Are My Travel Expenses Tax-Deductible?

3 min read
Mar 6, 2023 5:00:00 PM

Lezlie Reeves, Client CFO walks us through what to consider when traveling for work and what you can and can not write off. Don't feel like watching? Read on below! 


Traveling for business can be a perk, a pain, and everything in between. Regardless, you want to make the most of the opportunity, and that could include deducting your travel expenses. Let’s explore this idea together. Please fasten your seatbelts and return your tray table to its full upright and locked position – we are cleared for takeoff!

The IRS sets guidelines regarding what is and what is not a deductible expense. In order for your business trip to be tax-deductible, you need to be able to check three boxes: was the trip ordinary and necessary for the business, was the primary purpose of the trip for business, and did the trip take place away from your home base? In this post we will look at the criteria for each requirement.


Is the trip ordinary and necessary for the business?

The first box you need to be able to check is: Is this expense ordinary and necessary to the business? Another way to phrase this, is this expense something that will further the business objectives?

Examples of tax-deductible trips would include traveling to:

  • Clients
  • Conferences
  • Educational events
  • Business development opportunities

The business MUST benefit from your trip, without question. This is key!


Is business the primary purpose of the trip?

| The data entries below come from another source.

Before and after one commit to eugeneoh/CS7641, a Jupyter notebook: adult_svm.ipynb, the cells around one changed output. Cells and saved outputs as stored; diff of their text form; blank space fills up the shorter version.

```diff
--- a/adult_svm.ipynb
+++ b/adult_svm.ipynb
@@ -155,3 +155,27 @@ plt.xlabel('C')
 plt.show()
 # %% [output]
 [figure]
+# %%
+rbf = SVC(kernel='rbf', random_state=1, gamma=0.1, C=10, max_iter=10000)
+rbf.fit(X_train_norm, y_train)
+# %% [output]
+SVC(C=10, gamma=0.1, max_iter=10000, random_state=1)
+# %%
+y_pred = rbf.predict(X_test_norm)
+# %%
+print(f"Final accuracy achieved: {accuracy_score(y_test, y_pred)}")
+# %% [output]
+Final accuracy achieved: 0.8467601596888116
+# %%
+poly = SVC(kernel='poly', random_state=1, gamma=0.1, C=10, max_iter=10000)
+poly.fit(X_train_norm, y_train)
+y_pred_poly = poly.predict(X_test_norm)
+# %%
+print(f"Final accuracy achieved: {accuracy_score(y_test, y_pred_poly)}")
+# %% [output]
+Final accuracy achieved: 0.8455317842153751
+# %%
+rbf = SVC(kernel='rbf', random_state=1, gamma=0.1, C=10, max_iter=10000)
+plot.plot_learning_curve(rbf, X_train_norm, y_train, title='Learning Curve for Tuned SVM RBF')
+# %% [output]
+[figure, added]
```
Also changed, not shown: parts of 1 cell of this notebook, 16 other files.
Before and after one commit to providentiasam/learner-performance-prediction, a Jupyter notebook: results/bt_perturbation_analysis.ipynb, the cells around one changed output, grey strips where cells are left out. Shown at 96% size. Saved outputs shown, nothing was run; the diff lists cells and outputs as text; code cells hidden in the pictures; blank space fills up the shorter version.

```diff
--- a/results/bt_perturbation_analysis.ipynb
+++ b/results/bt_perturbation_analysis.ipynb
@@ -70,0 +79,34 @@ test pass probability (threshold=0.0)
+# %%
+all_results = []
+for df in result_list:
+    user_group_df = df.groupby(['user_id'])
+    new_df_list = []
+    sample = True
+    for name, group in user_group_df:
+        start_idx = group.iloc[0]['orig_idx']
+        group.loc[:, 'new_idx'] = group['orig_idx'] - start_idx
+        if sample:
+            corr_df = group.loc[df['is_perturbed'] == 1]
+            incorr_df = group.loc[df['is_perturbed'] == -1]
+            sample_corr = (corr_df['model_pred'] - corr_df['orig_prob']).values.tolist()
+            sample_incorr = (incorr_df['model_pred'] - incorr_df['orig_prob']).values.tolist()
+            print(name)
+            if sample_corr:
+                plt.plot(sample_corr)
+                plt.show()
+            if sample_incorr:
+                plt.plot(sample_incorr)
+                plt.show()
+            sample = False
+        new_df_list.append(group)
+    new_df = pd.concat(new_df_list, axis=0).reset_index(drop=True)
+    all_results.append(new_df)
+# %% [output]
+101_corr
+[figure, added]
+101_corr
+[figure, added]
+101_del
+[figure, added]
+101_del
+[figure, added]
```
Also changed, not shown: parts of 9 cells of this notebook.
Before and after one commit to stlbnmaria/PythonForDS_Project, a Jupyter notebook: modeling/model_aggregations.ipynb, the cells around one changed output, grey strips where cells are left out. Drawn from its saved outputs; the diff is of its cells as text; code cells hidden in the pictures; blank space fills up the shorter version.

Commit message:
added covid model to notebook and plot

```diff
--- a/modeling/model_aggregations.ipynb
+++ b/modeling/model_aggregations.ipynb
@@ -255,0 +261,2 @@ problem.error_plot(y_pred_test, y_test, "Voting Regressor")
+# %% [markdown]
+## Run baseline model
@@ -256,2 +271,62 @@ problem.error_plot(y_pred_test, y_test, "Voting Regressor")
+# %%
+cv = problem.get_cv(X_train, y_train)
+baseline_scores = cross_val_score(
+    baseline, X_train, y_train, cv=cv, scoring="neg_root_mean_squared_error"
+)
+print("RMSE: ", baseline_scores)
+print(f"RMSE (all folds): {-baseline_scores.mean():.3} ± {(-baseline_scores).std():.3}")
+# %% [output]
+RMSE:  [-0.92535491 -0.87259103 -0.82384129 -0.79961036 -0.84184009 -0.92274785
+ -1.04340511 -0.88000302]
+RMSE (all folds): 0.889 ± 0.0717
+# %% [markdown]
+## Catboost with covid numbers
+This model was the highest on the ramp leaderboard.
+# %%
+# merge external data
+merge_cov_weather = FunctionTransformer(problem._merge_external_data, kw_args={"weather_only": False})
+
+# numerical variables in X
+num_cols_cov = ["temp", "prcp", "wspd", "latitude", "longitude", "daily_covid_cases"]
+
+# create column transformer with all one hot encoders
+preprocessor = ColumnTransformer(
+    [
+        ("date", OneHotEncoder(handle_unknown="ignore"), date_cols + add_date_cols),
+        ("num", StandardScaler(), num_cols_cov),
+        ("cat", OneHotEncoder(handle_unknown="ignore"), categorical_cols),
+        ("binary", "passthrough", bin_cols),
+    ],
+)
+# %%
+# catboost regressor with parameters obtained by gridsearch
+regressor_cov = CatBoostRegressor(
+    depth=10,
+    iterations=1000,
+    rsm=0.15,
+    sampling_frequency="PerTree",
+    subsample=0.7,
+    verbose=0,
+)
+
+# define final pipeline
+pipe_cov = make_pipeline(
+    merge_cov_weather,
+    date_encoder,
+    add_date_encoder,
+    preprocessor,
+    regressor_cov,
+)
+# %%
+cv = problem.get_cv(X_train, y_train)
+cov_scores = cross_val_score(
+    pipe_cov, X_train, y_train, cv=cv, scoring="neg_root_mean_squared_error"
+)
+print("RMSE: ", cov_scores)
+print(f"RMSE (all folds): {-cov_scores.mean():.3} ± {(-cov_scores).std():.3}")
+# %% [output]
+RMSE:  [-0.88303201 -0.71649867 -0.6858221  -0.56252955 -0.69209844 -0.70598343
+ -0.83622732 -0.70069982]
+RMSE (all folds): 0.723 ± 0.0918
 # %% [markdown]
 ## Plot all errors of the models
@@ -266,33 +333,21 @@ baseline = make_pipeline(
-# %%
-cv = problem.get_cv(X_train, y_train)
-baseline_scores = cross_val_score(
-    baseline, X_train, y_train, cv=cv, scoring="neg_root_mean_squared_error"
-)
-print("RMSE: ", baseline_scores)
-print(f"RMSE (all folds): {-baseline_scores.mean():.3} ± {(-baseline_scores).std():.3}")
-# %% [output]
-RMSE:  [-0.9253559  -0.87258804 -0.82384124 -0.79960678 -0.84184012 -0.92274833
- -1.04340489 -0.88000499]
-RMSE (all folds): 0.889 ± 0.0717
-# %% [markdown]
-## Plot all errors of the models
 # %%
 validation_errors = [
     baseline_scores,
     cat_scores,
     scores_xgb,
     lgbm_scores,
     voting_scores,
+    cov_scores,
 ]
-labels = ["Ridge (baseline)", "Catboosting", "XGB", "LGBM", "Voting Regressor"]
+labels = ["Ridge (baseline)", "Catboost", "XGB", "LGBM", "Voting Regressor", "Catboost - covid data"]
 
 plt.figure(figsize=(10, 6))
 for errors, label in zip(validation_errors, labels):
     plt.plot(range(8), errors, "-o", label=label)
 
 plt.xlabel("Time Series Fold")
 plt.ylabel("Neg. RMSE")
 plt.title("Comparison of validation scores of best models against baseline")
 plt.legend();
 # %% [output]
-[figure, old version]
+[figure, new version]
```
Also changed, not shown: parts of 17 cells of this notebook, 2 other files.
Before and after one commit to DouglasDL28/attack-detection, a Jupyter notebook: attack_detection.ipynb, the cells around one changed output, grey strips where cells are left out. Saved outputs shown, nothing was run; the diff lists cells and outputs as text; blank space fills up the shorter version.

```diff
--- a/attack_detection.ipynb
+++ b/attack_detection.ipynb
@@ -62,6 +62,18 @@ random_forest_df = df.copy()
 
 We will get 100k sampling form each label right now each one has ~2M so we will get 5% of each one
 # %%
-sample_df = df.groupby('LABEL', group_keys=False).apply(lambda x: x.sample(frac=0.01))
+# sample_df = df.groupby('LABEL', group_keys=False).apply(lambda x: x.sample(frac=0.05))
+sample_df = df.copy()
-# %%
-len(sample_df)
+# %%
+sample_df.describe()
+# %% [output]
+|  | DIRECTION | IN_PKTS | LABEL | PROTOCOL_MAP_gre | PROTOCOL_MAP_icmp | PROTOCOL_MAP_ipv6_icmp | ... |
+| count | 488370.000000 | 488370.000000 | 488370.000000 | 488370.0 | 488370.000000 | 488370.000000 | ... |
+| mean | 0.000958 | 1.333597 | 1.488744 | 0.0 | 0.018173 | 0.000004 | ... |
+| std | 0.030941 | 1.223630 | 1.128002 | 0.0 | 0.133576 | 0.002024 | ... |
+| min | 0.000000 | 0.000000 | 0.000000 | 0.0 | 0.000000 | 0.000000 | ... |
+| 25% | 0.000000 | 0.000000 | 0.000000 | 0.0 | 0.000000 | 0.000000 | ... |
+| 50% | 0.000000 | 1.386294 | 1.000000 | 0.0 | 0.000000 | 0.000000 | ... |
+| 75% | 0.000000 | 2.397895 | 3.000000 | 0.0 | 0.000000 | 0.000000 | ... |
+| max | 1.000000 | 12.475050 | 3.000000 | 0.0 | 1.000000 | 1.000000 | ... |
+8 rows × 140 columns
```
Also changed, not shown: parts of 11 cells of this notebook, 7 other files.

The next box you need to be able to check is: Is this trip’s purpose first and foremost for business? For travel expenses to be tax-deductible, the IRS states it must be. 

A couple things to note:

  • Travel days count as business days.
  • During the days between travel days, you must be working on business for the majority of the time.

If you take a vacation and plan occasional business calls here and there, that will not qualify as a tax-deductible business trip. This isn’t to say you can’t have fun on your trip! You just need to dedicate most of your time to business activities.


Is the trip’s location away from your home base?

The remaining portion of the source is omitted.